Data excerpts
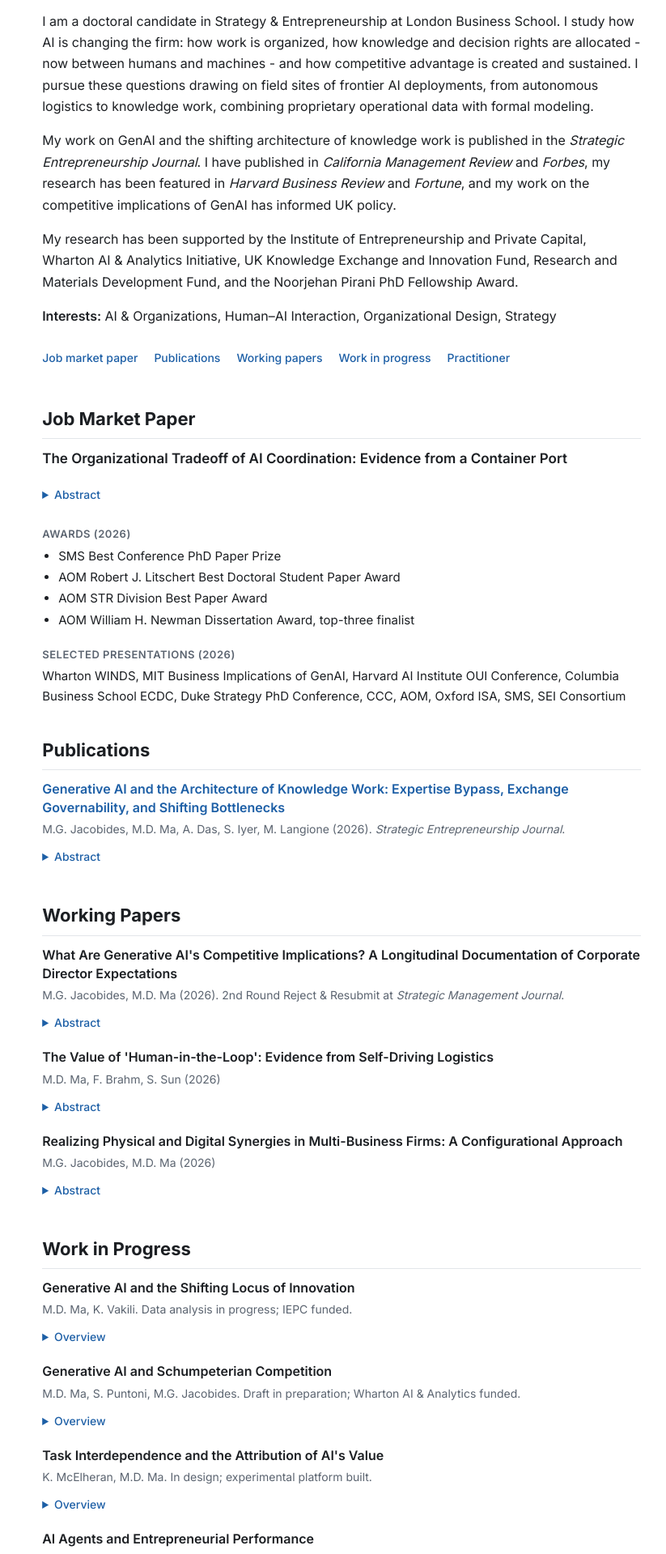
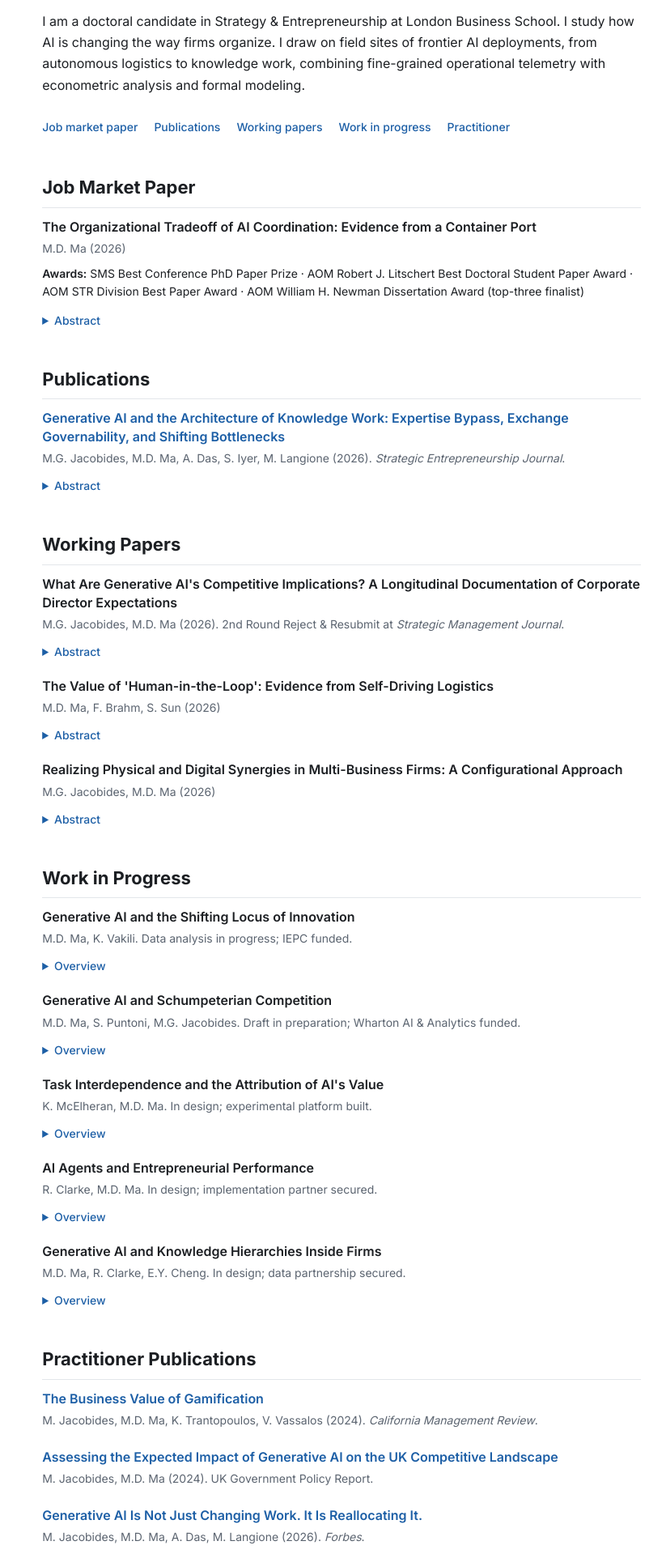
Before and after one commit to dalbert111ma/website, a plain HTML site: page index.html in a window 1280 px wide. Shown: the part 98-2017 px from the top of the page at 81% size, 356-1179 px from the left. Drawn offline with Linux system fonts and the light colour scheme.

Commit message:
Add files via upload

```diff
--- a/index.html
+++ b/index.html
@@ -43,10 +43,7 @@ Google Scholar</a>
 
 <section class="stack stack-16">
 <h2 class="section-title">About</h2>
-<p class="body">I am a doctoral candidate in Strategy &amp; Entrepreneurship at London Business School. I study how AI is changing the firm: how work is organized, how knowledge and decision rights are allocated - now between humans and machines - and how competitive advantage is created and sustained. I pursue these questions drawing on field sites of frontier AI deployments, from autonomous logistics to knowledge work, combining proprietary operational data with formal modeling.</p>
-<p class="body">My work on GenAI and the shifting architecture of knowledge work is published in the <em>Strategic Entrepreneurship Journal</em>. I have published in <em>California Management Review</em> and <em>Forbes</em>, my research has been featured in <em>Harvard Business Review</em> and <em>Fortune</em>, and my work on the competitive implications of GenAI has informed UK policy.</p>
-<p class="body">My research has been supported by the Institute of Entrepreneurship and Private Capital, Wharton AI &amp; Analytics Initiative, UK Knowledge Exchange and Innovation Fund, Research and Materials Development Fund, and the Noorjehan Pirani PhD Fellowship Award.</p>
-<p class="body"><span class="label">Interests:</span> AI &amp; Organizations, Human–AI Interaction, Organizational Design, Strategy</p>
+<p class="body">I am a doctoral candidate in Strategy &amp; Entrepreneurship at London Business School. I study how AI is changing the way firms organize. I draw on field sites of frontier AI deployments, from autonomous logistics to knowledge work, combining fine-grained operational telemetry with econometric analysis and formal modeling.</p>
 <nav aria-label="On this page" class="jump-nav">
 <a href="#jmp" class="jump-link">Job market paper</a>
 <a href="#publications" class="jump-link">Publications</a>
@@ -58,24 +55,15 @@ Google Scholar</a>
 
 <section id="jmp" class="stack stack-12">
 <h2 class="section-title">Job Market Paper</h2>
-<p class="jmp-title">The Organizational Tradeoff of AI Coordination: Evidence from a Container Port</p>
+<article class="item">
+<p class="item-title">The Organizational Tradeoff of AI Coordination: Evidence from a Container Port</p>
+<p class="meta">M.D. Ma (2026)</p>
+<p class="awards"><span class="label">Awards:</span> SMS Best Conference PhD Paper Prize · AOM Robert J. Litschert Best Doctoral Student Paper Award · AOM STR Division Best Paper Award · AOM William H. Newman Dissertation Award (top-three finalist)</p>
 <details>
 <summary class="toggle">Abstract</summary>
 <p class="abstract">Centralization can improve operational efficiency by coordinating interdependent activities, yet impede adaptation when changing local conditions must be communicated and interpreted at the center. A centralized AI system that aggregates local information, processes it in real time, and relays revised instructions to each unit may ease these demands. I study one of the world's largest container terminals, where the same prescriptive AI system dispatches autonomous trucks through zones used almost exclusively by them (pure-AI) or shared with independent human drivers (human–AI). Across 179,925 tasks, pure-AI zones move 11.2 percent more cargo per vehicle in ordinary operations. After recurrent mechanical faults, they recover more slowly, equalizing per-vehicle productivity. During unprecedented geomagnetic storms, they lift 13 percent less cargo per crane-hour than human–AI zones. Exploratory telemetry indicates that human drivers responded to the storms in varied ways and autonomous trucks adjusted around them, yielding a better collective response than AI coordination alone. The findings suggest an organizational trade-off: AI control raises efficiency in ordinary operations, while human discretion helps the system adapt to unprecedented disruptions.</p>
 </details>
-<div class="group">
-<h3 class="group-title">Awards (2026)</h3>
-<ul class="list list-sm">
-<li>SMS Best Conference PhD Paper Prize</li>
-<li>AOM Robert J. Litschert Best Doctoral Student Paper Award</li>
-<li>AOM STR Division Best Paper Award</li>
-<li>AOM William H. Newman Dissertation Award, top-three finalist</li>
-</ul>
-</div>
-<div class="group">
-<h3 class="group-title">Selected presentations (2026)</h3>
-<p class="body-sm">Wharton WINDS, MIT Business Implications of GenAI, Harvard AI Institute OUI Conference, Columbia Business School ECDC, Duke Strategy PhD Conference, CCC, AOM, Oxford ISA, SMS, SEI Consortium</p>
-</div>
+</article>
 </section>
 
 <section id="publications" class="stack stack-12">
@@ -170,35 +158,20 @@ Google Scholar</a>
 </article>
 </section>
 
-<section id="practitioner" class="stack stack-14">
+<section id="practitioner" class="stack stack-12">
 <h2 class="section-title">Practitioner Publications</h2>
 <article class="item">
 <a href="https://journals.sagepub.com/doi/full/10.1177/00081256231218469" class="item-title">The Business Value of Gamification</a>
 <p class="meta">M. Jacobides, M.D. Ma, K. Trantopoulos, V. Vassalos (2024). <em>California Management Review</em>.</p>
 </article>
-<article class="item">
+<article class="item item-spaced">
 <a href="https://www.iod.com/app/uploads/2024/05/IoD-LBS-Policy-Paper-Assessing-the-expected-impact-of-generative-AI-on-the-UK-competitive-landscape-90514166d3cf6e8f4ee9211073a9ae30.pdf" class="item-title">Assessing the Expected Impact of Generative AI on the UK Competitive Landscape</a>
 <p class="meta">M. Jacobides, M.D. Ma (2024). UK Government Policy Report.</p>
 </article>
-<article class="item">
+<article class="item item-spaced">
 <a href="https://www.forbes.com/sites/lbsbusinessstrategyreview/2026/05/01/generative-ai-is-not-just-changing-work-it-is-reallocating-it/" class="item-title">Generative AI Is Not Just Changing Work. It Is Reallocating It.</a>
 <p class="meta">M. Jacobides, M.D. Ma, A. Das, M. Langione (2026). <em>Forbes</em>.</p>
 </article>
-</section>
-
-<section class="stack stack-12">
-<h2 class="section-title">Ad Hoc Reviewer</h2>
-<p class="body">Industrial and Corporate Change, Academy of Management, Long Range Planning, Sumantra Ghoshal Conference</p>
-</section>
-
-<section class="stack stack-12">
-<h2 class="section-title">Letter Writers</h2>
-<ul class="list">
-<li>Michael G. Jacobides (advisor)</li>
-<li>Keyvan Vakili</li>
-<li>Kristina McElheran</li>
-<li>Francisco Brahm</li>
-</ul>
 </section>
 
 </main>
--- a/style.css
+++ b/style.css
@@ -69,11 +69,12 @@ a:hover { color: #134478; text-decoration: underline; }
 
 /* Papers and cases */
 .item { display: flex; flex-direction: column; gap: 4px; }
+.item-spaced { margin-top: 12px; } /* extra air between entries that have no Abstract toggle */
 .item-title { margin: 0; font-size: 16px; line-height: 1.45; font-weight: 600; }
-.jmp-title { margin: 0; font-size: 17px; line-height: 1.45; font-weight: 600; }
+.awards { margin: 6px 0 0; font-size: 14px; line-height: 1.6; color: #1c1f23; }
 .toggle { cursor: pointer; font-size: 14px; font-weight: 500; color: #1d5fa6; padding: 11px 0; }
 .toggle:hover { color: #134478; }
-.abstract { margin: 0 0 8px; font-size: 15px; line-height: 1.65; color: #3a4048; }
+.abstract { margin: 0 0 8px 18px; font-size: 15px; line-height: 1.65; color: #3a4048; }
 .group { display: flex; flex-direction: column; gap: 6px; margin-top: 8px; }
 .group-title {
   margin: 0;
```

§ Action item: Print the records exactly, every one. Leave out the pictures.

§ Solution:
Before and after one commit to dalbert111ma/website, a plain HTML site: page index.html in a window 1280 px wide. Shown: the part 98-2017 px from the top of the page at 81% size, 356-1179 px from the left. Drawn offline with Linux system fonts and the light colour scheme.

Commit message:
Add files via upload

```diff
--- a/index.html
+++ b/index.html
@@ -43,10 +43,7 @@ Google Scholar</a>
 
 <section class="stack stack-16">
 <h2 class="section-title">About</h2>
-<p class="body">I am a doctoral candidate in Strategy &amp; Entrepreneurship at London Business School. I study how AI is changing the firm: how work is organized, how knowledge and decision rights are allocated - now between humans and machines - and how competitive advantage is created and sustained. I pursue these questions drawing on field sites of frontier AI deployments, from autonomous logistics to knowledge work, combining proprietary operational data with formal modeling.</p>
-<p class="body">My work on GenAI and the shifting architecture of knowledge work is published in the <em>Strategic Entrepreneurship Journal</em>. I have published in <em>California Management Review</em> and <em>Forbes</em>, my research has been featured in <em>Harvard Business Review</em> and <em>Fortune</em>, and my work on the competitive implications of GenAI has informed UK policy.</p>
-<p class="body">My research has been supported by the Institute of Entrepreneurship and Private Capital, Wharton AI &amp; Analytics Initiative, UK Knowledge Exchange and Innovation Fund, Research and Materials Development Fund, and the Noorjehan Pirani PhD Fellowship Award.</p>
-<p class="body"><span class="label">Interests:</span> AI &amp; Organizations, Human–AI Interaction, Organizational Design, Strategy</p>
+<p class="body">I am a doctoral candidate in Strategy &amp; Entrepreneurship at London Business School. I study how AI is changing the way firms organize. I draw on field sites of frontier AI deployments, from autonomous logistics to knowledge work, combining fine-grained operational telemetry with econometric analysis and formal modeling.</p>
 <nav aria-label="On this page" class="jump-nav">
 <a href="#jmp" class="jump-link">Job market paper</a>
 <a href="#publications" class="jump-link">Publications</a>
@@ -58,24 +55,15 @@ Google Scholar</a>
 
 <section id="jmp" class="stack stack-12">
 <h2 class="section-title">Job Market Paper</h2>
-<p class="jmp-title">The Organizational Tradeoff of AI Coordination: Evidence from a Container Port</p>
+<article class="item">
+<p class="item-title">The Organizational Tradeoff of AI Coordination: Evidence from a Container Port</p>
+<p class="meta">M.D. Ma (2026)</p>
+<p class="awards"><span class="label">Awards:</span> SMS Best Conference PhD Paper Prize · AOM Robert J. Litschert Best Doctoral Student Paper Award · AOM STR Division Best Paper Award · AOM William H. Newman Dissertation Award (top-three finalist)</p>
 <details>
 <summary class="toggle">Abstract</summary>
 <p class="abstract">Centralization can improve operational efficiency by coordinating interdependent activities, yet impede adaptation when changing local conditions must be communicated and interpreted at the center. A centralized AI system that aggregates local information, processes it in real time, and relays revised instructions to each unit may ease these demands. I study one of the world's largest container terminals, where the same prescriptive AI system dispatches autonomous trucks through zones used almost exclusively by them (pure-AI) or shared with independent human drivers (human–AI). Across 179,925 tasks, pure-AI zones move 11.2 percent more cargo per vehicle in ordinary operations. After recurrent mechanical faults, they recover more slowly, equalizing per-vehicle productivity. During unprecedented geomagnetic storms, they lift 13 percent less cargo per crane-hour than human–AI zones. Exploratory telemetry indicates that human drivers responded to the storms in varied ways and autonomous trucks adjusted around them, yielding a better collective response than AI coordination alone. The findings suggest an organizational trade-off: AI control raises efficiency in ordinary operations, while human discretion helps the system adapt to unprecedented disruptions.</p>
 </details>
-<div class="group">
-<h3 class="group-title">Awards (2026)</h3>
-<ul class="list list-sm">
-<li>SMS Best Conference PhD Paper Prize</li>
-<li>AOM Robert J. Litschert Best Doctoral Student Paper Award</li>
-<li>AOM STR Division Best Paper Award</li>
-<li>AOM William H. Newman Dissertation Award, top-three finalist</li>
-</ul>
-</div>
-<div class="group">
-<h3 class="group-title">Selected presentations (2026)</h3>
-<p class="body-sm">Wharton WINDS, MIT Business Implications of GenAI, Harvard AI Institute OUI Conference, Columbia Business School ECDC, Duke Strategy PhD Conference, CCC, AOM, Oxford ISA, SMS, SEI Consortium</p>
-</div>
+</article>
 </section>
 
 <section id="publications" class="stack stack-12">
@@ -170,35 +158,20 @@ Google Scholar</a>
 </article>
 </section>
 
-<section id="practitioner" class="stack stack-14">
+<section id="practitioner" class="stack stack-12">
 <h2 class="section-title">Practitioner Publications</h2>
 <article class="item">
 <a href="https://journals.sagepub.com/doi/full/10.1177/00081256231218469" class="item-title">The Business Value of Gamification</a>
 <p class="meta">M. Jacobides, M.D. Ma, K. Trantopoulos, V. Vassalos (2024). <em>California Management Review</em>.</p>
 </article>
-<article class="item">
+<article class="item item-spaced">
 <a href="https://www.iod.com/app/uploads/2024/05/IoD-LBS-Policy-Paper-Assessing-the-expected-impact-of-generative-AI-on-the-UK-competitive-landscape-90514166d3cf6e8f4ee9211073a9ae30.pdf" class="item-title">Assessing the Expected Impact of Generative AI on the UK Competitive Landscape</a>
 <p class="meta">M. Jacobides, M.D. Ma (2024). UK Government Policy Report.</p>
 </article>
-<article class="item">
+<article class="item item-spaced">
 <a href="https://www.forbes.com/sites/lbsbusinessstrategyreview/2026/05/01/generative-ai-is-not-just-changing-work-it-is-reallocating-it/" class="item-title">Generative AI Is Not Just Changing Work. It Is Reallocating It.</a>
 <p class="meta">M. Jacobides, M.D. Ma, A. Das, M. Langione (2026). <em>Forbes</em>.</p>
 </article>
-</section>
-
-<section class="stack stack-12">
-<h2 class="section-title">Ad Hoc Reviewer</h2>
-<p class="body">Industrial and Corporate Change, Academy of Management, Long Range Planning, Sumantra Ghoshal Conference</p>
-</section>
-
-<section class="stack stack-12">
-<h2 class="section-title">Letter Writers</h2>
-<ul class="list">
-<li>Michael G. Jacobides (advisor)</li>
-<li>Keyvan Vakili</li>
-<li>Kristina McElheran</li>
-<li>Francisco Brahm</li>
-</ul>
 </section>
 
 </main>
--- a/style.css
+++ b/style.css
@@ -69,11 +69,12 @@ a:hover { color: #134478; text-decoration: underline; }
 
 /* Papers and cases */
 .item { display: flex; flex-direction: column; gap: 4px; }
+.item-spaced { margin-top: 12px; } /* extra air between entries that have no Abstract toggle */
 .item-title { margin: 0; font-size: 16px; line-height: 1.45; font-weight: 600; }
-.jmp-title { margin: 0; font-size: 17px; line-height: 1.45; font-weight: 600; }
+.awards { margin: 6px 0 0; font-size: 14px; line-height: 1.6; color: #1c1f23; }
 .toggle { cursor: pointer; font-size: 14px; font-weight: 500; color: #1d5fa6; padding: 11px 0; }
 .toggle:hover { color: #134478; }
-.abstract { margin: 0 0 8px; font-size: 15px; line-height: 1.65; color: #3a4048; }
+.abstract { margin: 0 0 8px 18px; font-size: 15px; line-height: 1.65; color: #3a4048; }
 .group { display: flex; flex-direction: column; gap: 6px; margin-top: 8px; }
 .group-title {
   margin: 0;
```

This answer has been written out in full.